Niobium has a melting point of 4474 F, which is 256 degrees lower than that of molybdenum. Pure niobium is very ductile and can be cold worked easily at room temperature. As with tantalum, large reductions are possible between anneals.
The density of niobium is only slightly greater than that of steel and considerably less than that of other refractory metals with higher melting points. Because of this, and the high-temperature strength and favorable nuclear properties, there has been extensive development of niobium base alloys for airborne nuclear reactors.
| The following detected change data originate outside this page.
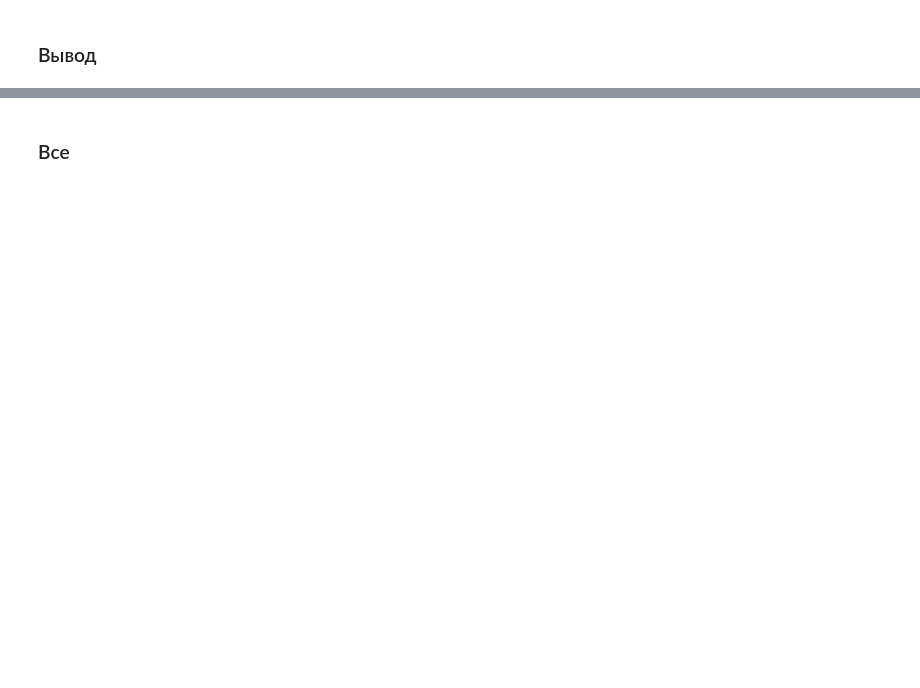
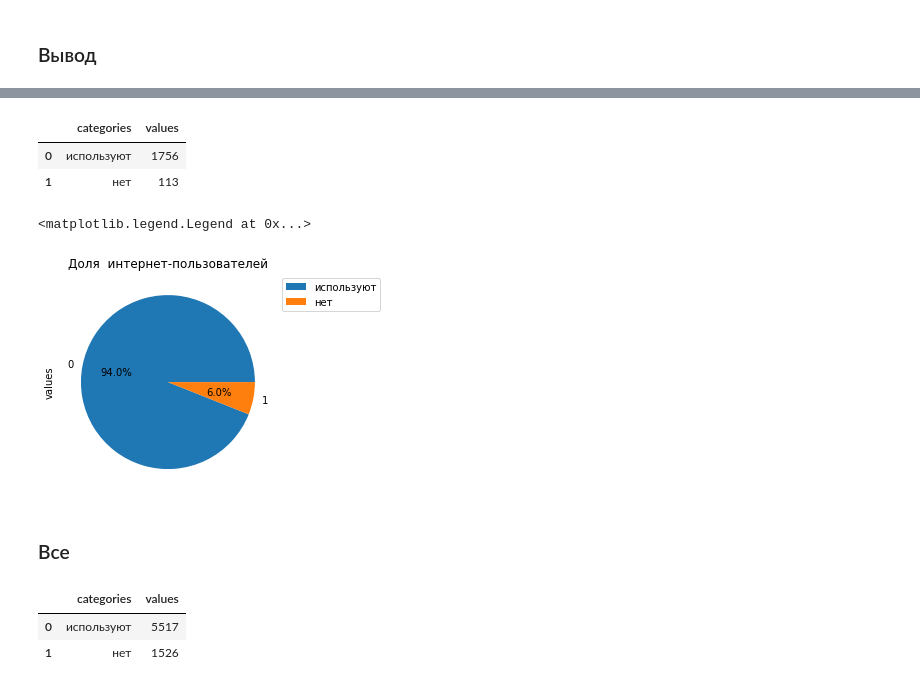
Before and after one commit to Chularev/study_cv, a Jupyter notebook: addition_task.ipynb, the cells around one changed output, grey strips where cells are left out. Saved outputs shown, nothing was run; the diff lists cells and outputs as text; code cells hidden in the pictures; blank space fills up the shorter version.

```diff
--- a/addition_task.ipynb
+++ b/addition_task.ipynb
@@ -838,2 +865,15 @@ table.plot(kind='pie', y='values', title=title, autopct='%1.1f%%').legend(table[
+# %%
+table
+# %% [output]
+|  | categories | values |
+| 0 | используют | 1756 |
+| 1 | нет | 113 |
+# %%
+title='Доля  интернет-пользователей'
+# %%
+table.plot(kind='pie', y='values', title=title, autopct='%1.1f%%').legend(table['categories'],bbox_to_anchor=(1.5, 1))
+# %% [output]
+<matplotlib.legend.Legend at 0x...>
+[figure, added]
 # %% [markdown]
 ### Все
@@ -839,0 +884,6 @@ table.plot(kind='pie', y='values', title=title, autopct='%1.1f%%').legend(table[
+# %%
+table
+# %% [output]
+|  | categories | values |
+| 0 | используют | 5517 |
+| 1 | нет | 1526 |
```
Also changed, not shown: parts of 18 cells of this notebook.
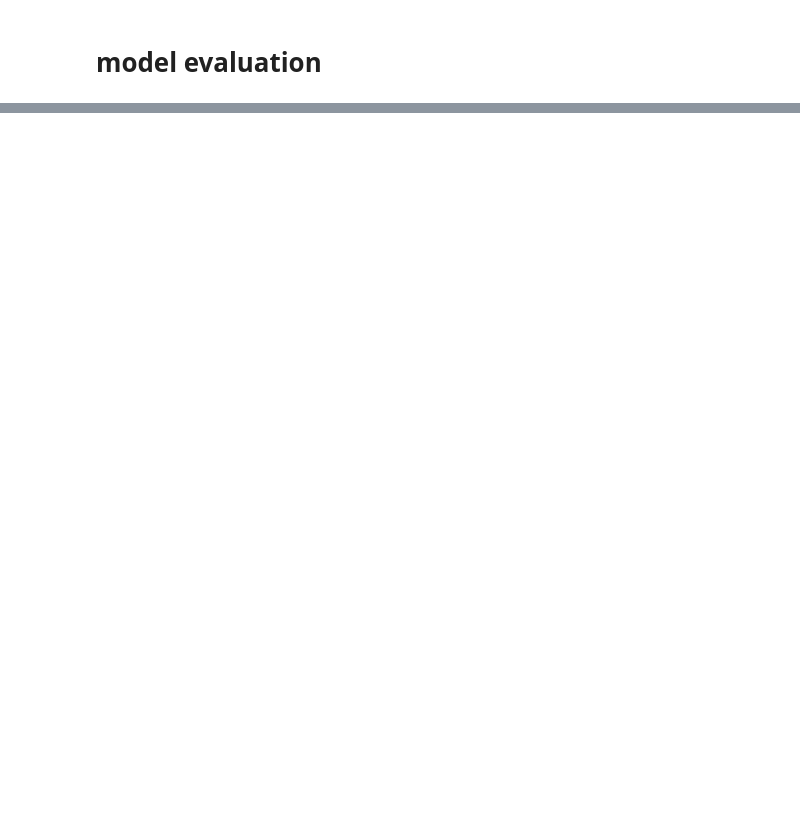
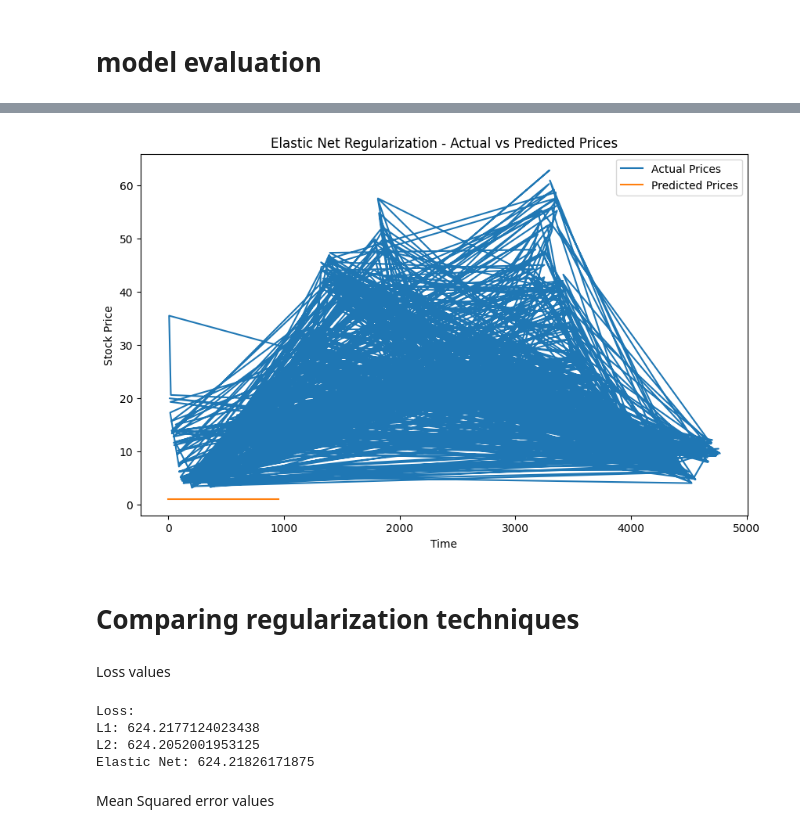
Before and after one commit to Aleena24/Deep-Learning, a Jupyter notebook: DL_test.ipynb, the cells around one changed output, grey strips where cells are left out. Drawn from its saved outputs; the diff is of its cells as text; code cells hidden in the pictures; blank space fills up the shorter version.

```diff
--- a/DL_test.ipynb
+++ b/DL_test.ipynb
@@ -160,0 +285,10 @@ Epoch 100/100
+# %%
+plt.figure(figsize=(10, 6))
+plt.plot(y_test, label='Actual Prices')
+plt.plot(elastic_net_model.predict(X_test), label='Predicted Prices')
+plt.title('Elastic Net Regularization - Actual vs Predicted Prices')
+plt.xlabel('Time')
+plt.ylabel('Stock Price')
+plt.legend()
+plt.show()
+# %% [output]
@@ -160,0 +296,17 @@ Epoch 100/100
+[figure, added]
+# %% [markdown]
+# Comparing regularization techniques
+# %% [markdown]
+Loss values
+# %%
+print('Loss:')
+print('L1:', l1_model_loss)
+print('L2:', l2_model_loss)
+print('Elastic Net:', en_model_loss)
+# %% [output]
+Loss:
+L1: 624.2177124023438
+L2: 624.2052001953125
+Elastic Net: 624.21826171875
+# %% [markdown]
+Mean Squared error values
```
Also changed, not shown: parts of 19 cells of this notebook.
10 Important Uses of Niobium Niobium is a rare metal with a high melting point, silvery gray color, soft texture, and good ductility. The density of niobium is 8.57g / cm³, the melting point is 2477 ° C, and the boiling point is 4744 ° C. Thanks to its good superconductivity, high melting-point, corrosion resistance and wear […]
Tags: 10 Important Uses of Niobium, 10 Uses of Niobium, Advanced Refractory Metals, Important Uses of Niobium, metal with a high melting point, Niobium, Refractory Metals, The Uses of Niobium in the Aerospace Industry, The Uses of Niobium in the Atomic Energy Industry, The Uses of Niobium in the Chemical Industry, The Uses of Niobium in the Electronics Industry, The Uses of Niobium in the Foundry Industry, The Uses of Niobium in the Lighting Industry, The Uses of Niobium in the Medical Field, The Uses of Niobium in the Metal Industry, The Uses of Niobium in the Optical Industry, The Uses of Niobium in the Superconducting Materials Industry, Tungsten, Use of Niobium, Uses of Niobium
What is niobium used for in everyday life? Niobium has a melting point of 4474 F, which is 256 degrees lower than that of molybdenum. The development of niobium metal and its alloys for elevated-temperature structural applications was started only a few years ago, but considerable progress has been made since then. One factor that has […]
The Role of Niobium in Superalloys Refractory elements are important alloying additions in both nickel-base and iron-nickel-base superalloys. They are responsible for the increased high-temperature mechanical properties present in current superalloy systems. In this article, we’ll take a look at the role of niobium in superalloys. It has long been established that nickel-base and iron-nickel-base […]
Niobium – A Material for Innovations with Great Future Potential In this article, we will introduce niobium, a material for innovations with great future potential. In actual fact, niobium, like all other metals, is gray. However, by applying a passifying oxide layer, we allow our metal to gleam in a beautiful array of colors. Niobium is […]
Copyright © 1994-2019 Stanford Advanced Materials, All Rights Reserved.